Is a HELOC (home equity line of credit) only available from the bank that I have my first mortgage with, since they hold the title deeds to my property?
-- Line Limits
Your current first mortgage lender may be willing to offer you a deal on a home equity loan because of its knowledge of your property and payment history. It's a good place to make your first inquiry, but you aren't limited to dealing with the lender that holds the first mortgage.
You want to consider the loan's closing costs, and the particulars associated with the interest rate on the line of credit. A HELOC is a variable, adjustable-rate loan. You want to know the intricacies of how the interest rate can change over time. Typically the line is priced at a spread to the prime rate, but the rate can have a floor, ceiling, maximum one-time adjustment and maximum lifetime adjustment.

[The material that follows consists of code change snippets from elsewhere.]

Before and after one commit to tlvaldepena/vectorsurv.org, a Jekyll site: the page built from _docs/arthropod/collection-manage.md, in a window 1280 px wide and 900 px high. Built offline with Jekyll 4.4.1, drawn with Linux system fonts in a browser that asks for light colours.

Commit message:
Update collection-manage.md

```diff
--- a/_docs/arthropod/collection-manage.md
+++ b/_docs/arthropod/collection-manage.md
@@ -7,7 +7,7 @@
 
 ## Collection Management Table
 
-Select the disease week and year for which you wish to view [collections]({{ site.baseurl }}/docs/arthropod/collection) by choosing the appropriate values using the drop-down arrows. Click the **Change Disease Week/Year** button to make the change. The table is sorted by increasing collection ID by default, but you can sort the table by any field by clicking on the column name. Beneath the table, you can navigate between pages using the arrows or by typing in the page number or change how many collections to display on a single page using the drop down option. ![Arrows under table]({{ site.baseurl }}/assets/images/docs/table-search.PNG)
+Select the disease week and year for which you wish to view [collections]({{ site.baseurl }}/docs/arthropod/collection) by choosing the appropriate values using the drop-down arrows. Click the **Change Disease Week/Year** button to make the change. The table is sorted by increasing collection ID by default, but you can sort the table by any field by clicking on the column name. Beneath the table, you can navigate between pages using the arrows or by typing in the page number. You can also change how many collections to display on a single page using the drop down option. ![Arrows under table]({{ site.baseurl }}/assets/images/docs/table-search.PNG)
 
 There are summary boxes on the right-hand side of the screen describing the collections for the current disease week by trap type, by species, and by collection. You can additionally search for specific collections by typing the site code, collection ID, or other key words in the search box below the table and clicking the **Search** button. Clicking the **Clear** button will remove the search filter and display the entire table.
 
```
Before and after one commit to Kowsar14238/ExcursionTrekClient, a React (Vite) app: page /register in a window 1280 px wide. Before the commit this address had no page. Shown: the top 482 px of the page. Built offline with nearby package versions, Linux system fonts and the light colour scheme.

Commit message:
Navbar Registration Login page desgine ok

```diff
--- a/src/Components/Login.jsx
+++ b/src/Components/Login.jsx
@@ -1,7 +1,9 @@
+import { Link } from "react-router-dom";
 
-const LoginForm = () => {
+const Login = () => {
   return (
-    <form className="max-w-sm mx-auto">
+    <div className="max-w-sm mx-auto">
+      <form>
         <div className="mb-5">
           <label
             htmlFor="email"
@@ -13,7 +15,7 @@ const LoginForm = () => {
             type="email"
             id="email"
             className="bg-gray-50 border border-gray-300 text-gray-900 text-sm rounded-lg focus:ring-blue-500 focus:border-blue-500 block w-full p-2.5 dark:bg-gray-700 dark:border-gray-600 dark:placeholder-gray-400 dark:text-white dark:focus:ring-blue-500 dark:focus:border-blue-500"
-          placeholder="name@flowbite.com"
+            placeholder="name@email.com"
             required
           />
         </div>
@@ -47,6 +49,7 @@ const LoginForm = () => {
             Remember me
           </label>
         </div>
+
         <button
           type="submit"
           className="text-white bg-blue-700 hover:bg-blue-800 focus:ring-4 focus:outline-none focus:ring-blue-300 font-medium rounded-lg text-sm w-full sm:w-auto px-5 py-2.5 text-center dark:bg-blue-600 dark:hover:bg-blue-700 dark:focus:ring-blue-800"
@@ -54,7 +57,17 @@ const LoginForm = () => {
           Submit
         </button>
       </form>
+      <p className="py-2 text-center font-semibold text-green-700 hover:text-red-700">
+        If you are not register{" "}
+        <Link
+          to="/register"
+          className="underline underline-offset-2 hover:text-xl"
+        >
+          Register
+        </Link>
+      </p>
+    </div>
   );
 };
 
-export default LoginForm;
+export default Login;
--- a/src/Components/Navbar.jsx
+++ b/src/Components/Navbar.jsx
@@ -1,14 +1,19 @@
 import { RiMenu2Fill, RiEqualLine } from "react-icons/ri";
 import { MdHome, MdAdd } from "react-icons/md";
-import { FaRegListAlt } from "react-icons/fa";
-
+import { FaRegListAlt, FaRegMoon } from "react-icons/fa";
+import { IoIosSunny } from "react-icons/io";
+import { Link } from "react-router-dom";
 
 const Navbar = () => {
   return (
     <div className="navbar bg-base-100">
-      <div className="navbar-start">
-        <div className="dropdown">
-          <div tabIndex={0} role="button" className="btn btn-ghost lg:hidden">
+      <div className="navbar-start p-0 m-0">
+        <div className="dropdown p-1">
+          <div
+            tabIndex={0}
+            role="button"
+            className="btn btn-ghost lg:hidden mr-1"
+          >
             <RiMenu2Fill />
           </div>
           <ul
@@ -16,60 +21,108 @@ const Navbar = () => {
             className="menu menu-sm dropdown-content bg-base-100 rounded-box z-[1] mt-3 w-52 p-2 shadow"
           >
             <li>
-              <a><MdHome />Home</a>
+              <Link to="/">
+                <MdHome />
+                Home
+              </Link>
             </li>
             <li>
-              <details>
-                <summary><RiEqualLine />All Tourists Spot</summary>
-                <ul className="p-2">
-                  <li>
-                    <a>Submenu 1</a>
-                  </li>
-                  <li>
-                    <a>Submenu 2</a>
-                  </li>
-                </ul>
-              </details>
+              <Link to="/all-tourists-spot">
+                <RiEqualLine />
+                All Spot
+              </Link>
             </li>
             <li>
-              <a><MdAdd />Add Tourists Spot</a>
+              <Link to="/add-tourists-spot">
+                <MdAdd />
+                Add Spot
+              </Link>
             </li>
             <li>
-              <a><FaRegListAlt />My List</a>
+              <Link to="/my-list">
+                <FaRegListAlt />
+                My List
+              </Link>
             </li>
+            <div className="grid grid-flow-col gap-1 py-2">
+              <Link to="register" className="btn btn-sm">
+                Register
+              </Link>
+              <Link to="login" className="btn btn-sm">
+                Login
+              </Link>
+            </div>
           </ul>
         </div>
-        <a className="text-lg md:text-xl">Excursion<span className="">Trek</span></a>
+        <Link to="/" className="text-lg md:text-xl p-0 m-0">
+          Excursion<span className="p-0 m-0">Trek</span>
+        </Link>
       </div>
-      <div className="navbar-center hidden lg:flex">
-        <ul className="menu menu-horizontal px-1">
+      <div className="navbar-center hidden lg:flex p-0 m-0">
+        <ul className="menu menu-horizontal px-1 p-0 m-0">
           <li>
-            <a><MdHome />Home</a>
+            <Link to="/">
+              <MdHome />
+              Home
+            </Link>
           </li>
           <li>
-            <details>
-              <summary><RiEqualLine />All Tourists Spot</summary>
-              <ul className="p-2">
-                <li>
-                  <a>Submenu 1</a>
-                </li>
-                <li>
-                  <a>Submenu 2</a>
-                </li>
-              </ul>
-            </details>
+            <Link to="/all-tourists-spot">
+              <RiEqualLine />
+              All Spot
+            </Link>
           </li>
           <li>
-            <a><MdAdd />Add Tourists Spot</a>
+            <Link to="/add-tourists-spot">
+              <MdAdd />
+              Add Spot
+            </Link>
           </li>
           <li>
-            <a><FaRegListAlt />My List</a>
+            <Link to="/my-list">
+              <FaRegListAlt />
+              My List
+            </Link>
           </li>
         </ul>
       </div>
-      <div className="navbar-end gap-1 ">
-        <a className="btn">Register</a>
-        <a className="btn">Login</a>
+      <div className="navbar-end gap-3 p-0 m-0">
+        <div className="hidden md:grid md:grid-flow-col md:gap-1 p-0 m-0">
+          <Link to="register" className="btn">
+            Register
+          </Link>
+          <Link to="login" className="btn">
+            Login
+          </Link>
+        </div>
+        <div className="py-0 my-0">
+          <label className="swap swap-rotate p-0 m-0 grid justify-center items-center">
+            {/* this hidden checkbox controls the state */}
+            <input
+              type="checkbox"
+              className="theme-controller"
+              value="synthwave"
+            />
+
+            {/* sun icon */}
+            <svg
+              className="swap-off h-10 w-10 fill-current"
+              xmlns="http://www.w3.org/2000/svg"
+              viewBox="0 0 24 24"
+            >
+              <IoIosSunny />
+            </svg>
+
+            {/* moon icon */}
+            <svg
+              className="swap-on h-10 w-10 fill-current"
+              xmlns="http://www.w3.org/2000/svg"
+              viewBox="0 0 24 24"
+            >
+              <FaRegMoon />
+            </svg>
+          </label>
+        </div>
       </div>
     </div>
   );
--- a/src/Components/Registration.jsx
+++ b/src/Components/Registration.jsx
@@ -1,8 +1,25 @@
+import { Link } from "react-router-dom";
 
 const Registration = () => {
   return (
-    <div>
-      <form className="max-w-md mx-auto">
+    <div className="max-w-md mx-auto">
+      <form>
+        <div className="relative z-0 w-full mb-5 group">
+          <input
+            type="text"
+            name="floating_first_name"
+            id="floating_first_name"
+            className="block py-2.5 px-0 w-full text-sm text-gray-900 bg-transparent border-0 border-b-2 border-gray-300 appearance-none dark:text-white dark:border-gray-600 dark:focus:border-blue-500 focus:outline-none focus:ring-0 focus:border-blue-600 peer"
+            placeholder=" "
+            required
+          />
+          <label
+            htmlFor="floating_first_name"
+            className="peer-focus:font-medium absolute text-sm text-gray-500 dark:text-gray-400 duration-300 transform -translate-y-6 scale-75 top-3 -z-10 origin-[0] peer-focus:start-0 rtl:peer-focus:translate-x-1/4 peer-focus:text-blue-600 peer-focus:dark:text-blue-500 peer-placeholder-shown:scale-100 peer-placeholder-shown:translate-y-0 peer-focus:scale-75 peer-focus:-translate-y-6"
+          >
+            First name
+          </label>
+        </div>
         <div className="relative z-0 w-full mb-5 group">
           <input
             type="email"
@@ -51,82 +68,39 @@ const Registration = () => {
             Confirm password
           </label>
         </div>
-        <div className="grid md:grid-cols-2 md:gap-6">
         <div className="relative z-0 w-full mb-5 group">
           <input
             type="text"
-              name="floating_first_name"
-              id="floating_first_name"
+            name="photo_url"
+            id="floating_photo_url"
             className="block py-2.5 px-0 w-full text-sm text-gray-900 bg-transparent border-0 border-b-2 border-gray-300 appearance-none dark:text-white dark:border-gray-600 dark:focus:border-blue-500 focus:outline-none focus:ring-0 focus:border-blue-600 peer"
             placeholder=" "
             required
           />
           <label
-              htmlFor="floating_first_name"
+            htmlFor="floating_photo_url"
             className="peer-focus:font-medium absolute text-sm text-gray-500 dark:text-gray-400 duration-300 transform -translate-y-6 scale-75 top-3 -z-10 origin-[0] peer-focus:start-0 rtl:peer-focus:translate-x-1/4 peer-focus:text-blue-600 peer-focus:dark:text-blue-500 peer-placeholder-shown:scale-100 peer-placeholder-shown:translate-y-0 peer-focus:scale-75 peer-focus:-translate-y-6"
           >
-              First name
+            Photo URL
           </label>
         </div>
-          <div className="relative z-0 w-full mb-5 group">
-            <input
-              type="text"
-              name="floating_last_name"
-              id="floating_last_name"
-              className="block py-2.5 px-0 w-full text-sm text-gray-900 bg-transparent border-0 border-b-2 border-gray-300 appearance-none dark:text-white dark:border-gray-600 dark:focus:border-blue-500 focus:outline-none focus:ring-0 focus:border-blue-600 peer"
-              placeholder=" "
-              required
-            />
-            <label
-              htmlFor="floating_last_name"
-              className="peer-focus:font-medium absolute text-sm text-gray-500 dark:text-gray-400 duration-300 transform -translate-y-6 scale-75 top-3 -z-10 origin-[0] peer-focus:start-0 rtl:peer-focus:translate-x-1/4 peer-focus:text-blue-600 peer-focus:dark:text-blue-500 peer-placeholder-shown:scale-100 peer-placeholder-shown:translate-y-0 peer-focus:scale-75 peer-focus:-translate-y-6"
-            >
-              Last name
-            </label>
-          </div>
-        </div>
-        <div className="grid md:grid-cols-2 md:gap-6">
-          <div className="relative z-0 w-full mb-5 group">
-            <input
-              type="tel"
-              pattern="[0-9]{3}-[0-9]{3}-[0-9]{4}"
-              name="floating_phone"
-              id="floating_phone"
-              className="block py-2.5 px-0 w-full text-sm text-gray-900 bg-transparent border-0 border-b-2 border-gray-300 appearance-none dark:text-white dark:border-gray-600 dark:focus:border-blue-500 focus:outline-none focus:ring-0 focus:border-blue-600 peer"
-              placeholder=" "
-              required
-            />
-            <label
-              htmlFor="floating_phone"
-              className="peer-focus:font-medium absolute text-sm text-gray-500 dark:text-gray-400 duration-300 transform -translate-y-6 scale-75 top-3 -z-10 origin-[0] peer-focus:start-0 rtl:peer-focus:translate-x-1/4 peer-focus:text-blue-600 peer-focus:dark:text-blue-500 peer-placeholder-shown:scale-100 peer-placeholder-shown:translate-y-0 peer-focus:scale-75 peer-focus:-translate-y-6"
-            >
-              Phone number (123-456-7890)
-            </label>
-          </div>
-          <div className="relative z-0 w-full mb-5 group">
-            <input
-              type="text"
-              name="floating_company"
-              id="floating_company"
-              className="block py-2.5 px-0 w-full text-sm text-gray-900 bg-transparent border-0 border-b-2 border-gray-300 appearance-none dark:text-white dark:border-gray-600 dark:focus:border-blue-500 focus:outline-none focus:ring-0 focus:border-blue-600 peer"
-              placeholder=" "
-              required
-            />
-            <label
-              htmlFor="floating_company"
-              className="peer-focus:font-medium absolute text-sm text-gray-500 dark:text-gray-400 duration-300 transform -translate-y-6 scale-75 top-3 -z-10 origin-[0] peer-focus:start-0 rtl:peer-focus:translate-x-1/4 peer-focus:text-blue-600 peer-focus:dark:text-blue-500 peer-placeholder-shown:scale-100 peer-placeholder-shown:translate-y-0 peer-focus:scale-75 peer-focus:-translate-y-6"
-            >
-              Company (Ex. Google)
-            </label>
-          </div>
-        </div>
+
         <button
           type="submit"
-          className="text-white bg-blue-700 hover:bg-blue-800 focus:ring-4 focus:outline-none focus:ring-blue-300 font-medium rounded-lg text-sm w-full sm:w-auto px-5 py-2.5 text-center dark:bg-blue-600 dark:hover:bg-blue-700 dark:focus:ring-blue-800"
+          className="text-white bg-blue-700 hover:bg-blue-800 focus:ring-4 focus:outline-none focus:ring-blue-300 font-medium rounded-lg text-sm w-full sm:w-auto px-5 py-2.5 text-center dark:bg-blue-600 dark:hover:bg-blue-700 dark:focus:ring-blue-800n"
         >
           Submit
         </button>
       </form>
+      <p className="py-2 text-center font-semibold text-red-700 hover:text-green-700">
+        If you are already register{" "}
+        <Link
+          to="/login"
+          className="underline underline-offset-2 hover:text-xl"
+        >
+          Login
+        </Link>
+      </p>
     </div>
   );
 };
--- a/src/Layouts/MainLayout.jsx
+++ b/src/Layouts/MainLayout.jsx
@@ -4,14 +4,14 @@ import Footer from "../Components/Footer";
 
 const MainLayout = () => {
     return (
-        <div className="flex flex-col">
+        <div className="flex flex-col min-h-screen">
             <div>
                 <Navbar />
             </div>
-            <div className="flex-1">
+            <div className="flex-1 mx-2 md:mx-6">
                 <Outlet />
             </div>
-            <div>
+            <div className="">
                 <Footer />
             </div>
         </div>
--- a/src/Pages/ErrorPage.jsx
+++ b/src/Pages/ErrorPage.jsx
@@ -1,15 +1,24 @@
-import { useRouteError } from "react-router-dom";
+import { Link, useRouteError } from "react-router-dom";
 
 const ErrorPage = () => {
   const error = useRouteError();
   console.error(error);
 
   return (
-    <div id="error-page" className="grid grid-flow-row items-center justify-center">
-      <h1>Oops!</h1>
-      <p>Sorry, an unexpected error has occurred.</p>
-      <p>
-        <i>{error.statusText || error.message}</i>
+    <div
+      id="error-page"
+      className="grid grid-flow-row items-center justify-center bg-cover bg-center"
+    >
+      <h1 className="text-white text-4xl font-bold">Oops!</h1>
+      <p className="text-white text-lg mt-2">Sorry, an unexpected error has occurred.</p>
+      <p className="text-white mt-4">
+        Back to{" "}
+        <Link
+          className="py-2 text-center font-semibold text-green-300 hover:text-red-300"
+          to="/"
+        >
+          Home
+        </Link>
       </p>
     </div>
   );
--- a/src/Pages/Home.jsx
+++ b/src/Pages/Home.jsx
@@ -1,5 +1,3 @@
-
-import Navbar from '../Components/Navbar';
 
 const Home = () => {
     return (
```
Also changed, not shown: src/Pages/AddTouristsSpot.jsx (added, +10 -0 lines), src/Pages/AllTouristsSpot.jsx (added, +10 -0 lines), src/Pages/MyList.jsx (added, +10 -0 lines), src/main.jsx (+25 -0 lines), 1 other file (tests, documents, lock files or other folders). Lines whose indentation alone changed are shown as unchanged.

For example, Bankrate's national average for a HELOC is, at this writing, 5.56 percent.
While 5.56 percent doesn't seem like a bad rate, historically HELOCs were priced right on top of the prime rate. Paying prime plus 2.26 percent is a horrible deal if interest rates start to go higher. The 2.26 percent is known as the "pricing spread" to the index. When the prime rate changes, the HELOC's rate will also change at the next reset date. The rate changes to the new prime rate, plus the pricing spread subject to any constraints on the rate adjustment.
You can track the prime rate using Bankrate's "Prime rate, fed funds, COFI" Web page. Also take a look at the Bankrate 2011 Interest Rate Forecast, especially the feature, "HELOCS, home equity loans may get costlier."
Get more news, money-saving tips and expert advice by signing up for a free Bankrate newsletter.
Ask the adviserTo ask a question of Dr. Don, go to the "Ask the Experts" page, and select one of these topics: "Financing a home," "Saving & Investing" or "Money." Read more Dr. Don columns for additional personal finance advice.
Create a news alert for "home equity"